As in El Nido, the BioLEWIE research principally seeks to illustrate how marine spatial planning and market changes affect households and livelihoods, as well as the health of the coral reef.
UC Davis PhD student Amanda Lindsay, who coordinated the recent research efforts, says “Early data from Selayar is showing important differences between El Nido and Selayar’s economy, which may affect the responses to policy and market changes”
The tourism sector in Selayar is much smaller than in El Nido. Amanda and her team were surprised to find that key pillars of the tourism sector, including hotels and restaurants – appear to be less dependent on fish inputs than their equivalents in El Nido.
Households engaged in fishing activities could be found all over the island. While fishing households were more common in some of the coastal villages, the researchers could find fishermen in mountain villages. Households without fishermen can easily purchase fish daily from back-of-the-motorbike fish traders and markets throughout the island.

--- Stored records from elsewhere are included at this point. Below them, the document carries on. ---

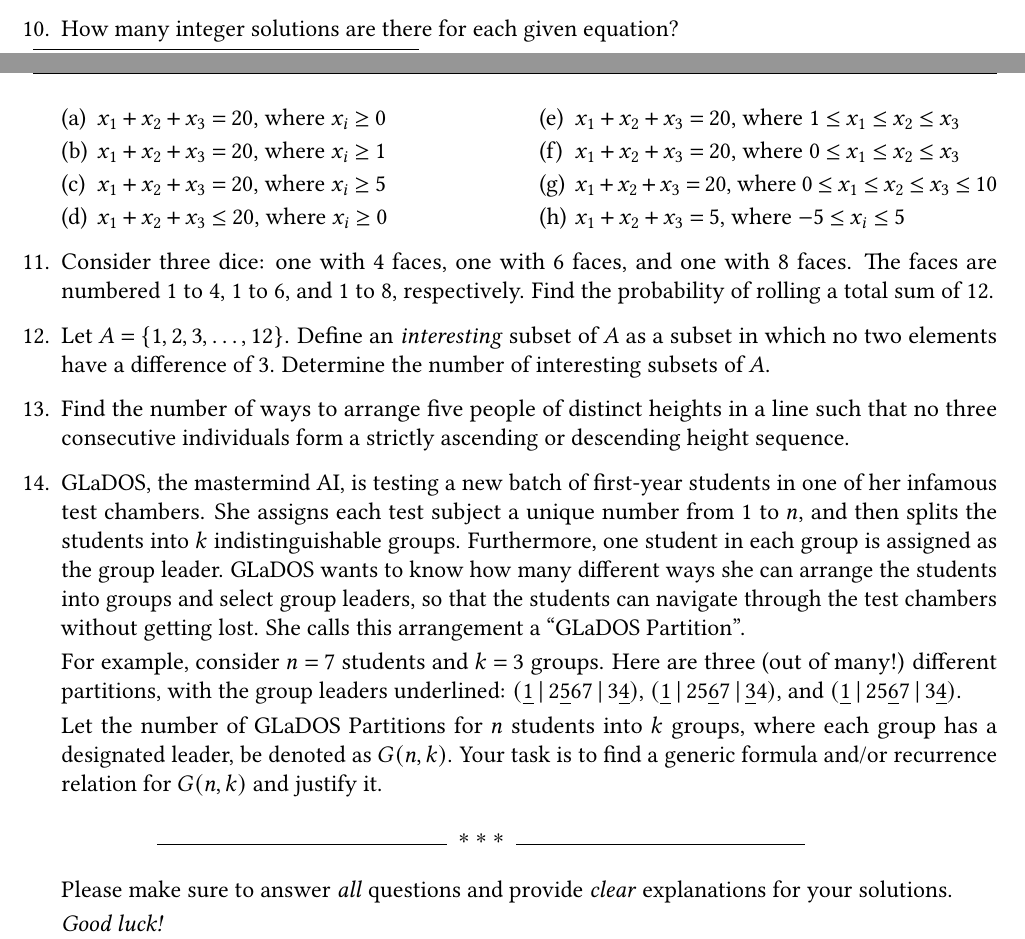
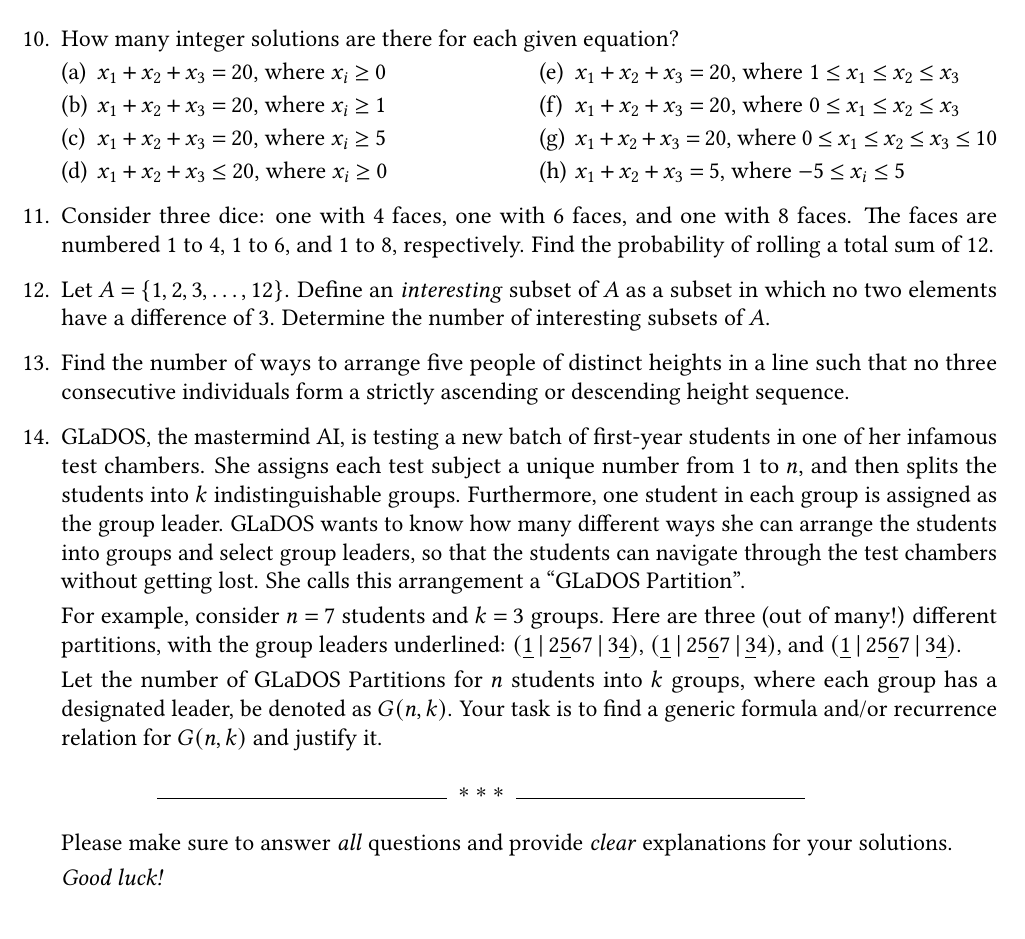
Before and after one commit to Lipen/discrete-math-course, a LaTeX problem sheet (hw7.tex): two parts of pages 2 and 3 of 3 before the commit and part of page 3 of 3 after it, the two joined at a grey line, cut so that both start at the same text, the shorter picture padded with empty space. Compiled offline with pdfLaTeX.

Commit message:
Add break

```diff
--- a/hw7.tex
+++ b/hw7.tex
@@ -537,6 +537,8 @@
     \endgroup
 
 
+    \filbreak
+
     \item How many integer solutions are there for each given equation?
 
     \begin{multicols}{2}
```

A reliance on coral reefs – one that is centred around households and fish traders – is emerging from the Selayar data. Even though less than one-third of the households surveyed engage in fishing activities, almost all households reported consuming 14 or more meals with fish in the week prior to being surveyed.

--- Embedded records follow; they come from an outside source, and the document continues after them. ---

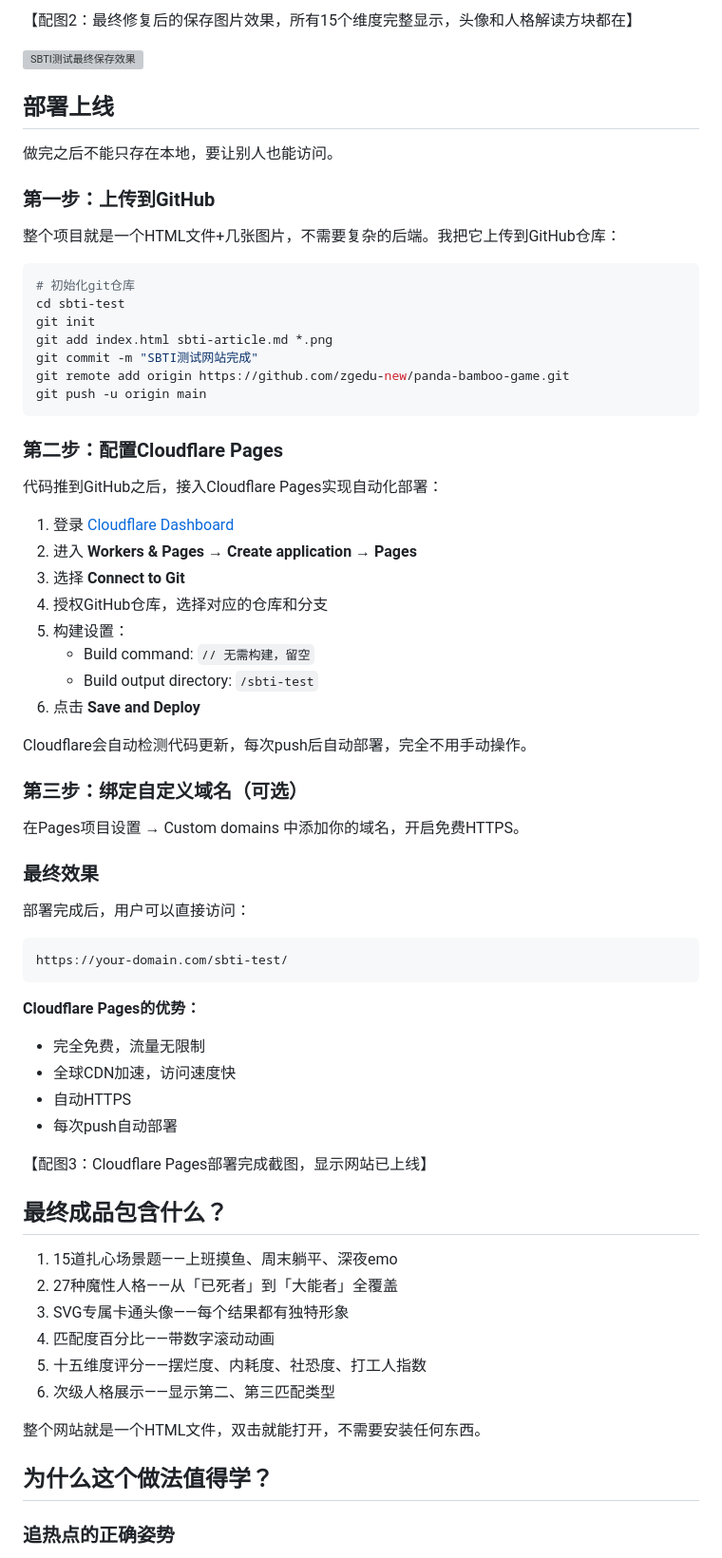
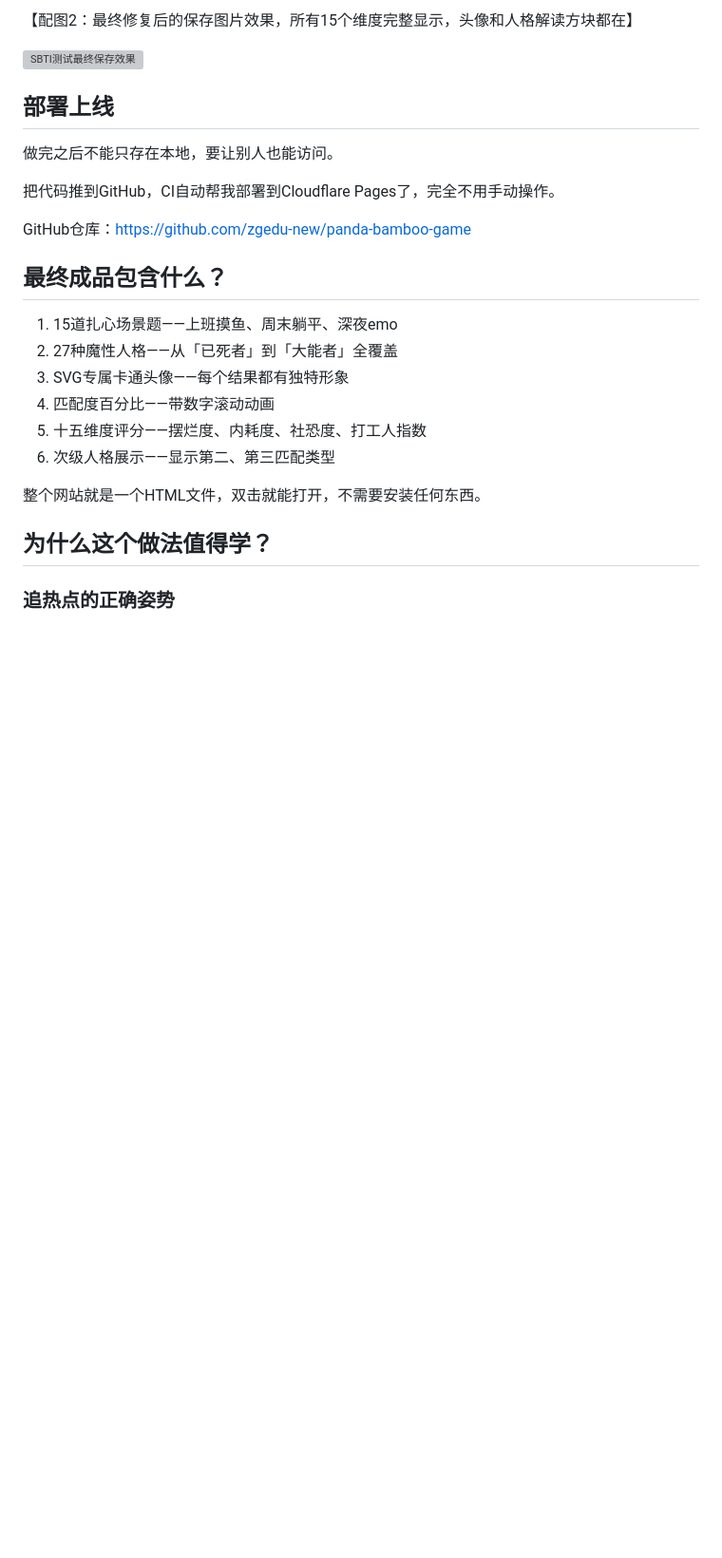
Before and after one commit to zgedu-new/panda-bamboo-game, a Markdown page: sbti-test/sbti-article.md, the part around the change. Shown at 95% size. GitHub-like rendering; blank space fills up the shorter version; grey boxes are pictures that could not be loaded.

Commit message:
简化文章#11部署说明

````diff
--- a/sbti-test/sbti-article.md
+++ b/sbti-test/sbti-article.md
@@ -130,53 +130,9 @@ const dx = PADcss + 16 + col * (colWcss + gap);
 
 做完之后不能只存在本地，要让别人也能访问。
 
-### 第一步：上传到GitHub
+把代码推到GitHub，CI自动帮我部署到Cloudflare Pages了，完全不用手动操作。
 
-整个项目就是一个HTML文件+几张图片，不需要复杂的后端。我把它上传到GitHub仓库：
-
-```bash
-# 初始化git仓库
-cd sbti-test
-git init
-git add index.html sbti-article.md *.png
-git commit -m "SBTI测试网站完成"
-git remote add origin https://github.com/zgedu-new/panda-bamboo-game.git
-git push -u origin main
-```
-
-### 第二步：配置Cloudflare Pages
-
-代码推到GitHub之后，接入Cloudflare Pages实现自动化部署：
-
-1. 登录 [Cloudflare Dashboard](https://dash.cloudflare.com/)
-2. 进入 **Workers & Pages** → **Create application** → **Pages**
-3. 选择 **Connect to Git**
-4. 授权GitHub仓库，选择对应的仓库和分支
-5. 构建设置：
-   - Build command: `// 无需构建，留空`
-   - Build output directory: `/sbti-test`
-6. 点击 **Save and Deploy**
-
-Cloudflare会自动检测代码更新，每次push后自动部署，完全不用手动操作。
-
-### 第三步：绑定自定义域名（可选）
-
-在Pages项目设置 → Custom domains 中添加你的域名，开启免费HTTPS。
-
-### 最终效果
-
-部署完成后，用户可以直接访问：
-```
-https://your-domain.com/sbti-test/
-```
-
-**Cloudflare Pages的优势：**
-- 完全免费，流量无限制
-- 全球CDN加速，访问速度快
-- 自动HTTPS
-- 每次push自动部署
-
-【配图3：Cloudflare Pages部署完成截图，显示网站已上线】
+GitHub仓库：https://github.com/zgedu-new/panda-bamboo-game
 
 ## 最终成品包含什么？
 
````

Amanda was also interested to learn that most of the fishing happened in the coral reef and seagrass as opposed to pelagic fishing. She said that this may create a policy challenge: “these fishermen will be vulnerable to marine policy changes. But on the other hand, they may benefit from an improvement to the health of the coral reefs”.
For more information, contact Dr Amanda Lindsay, UC Davis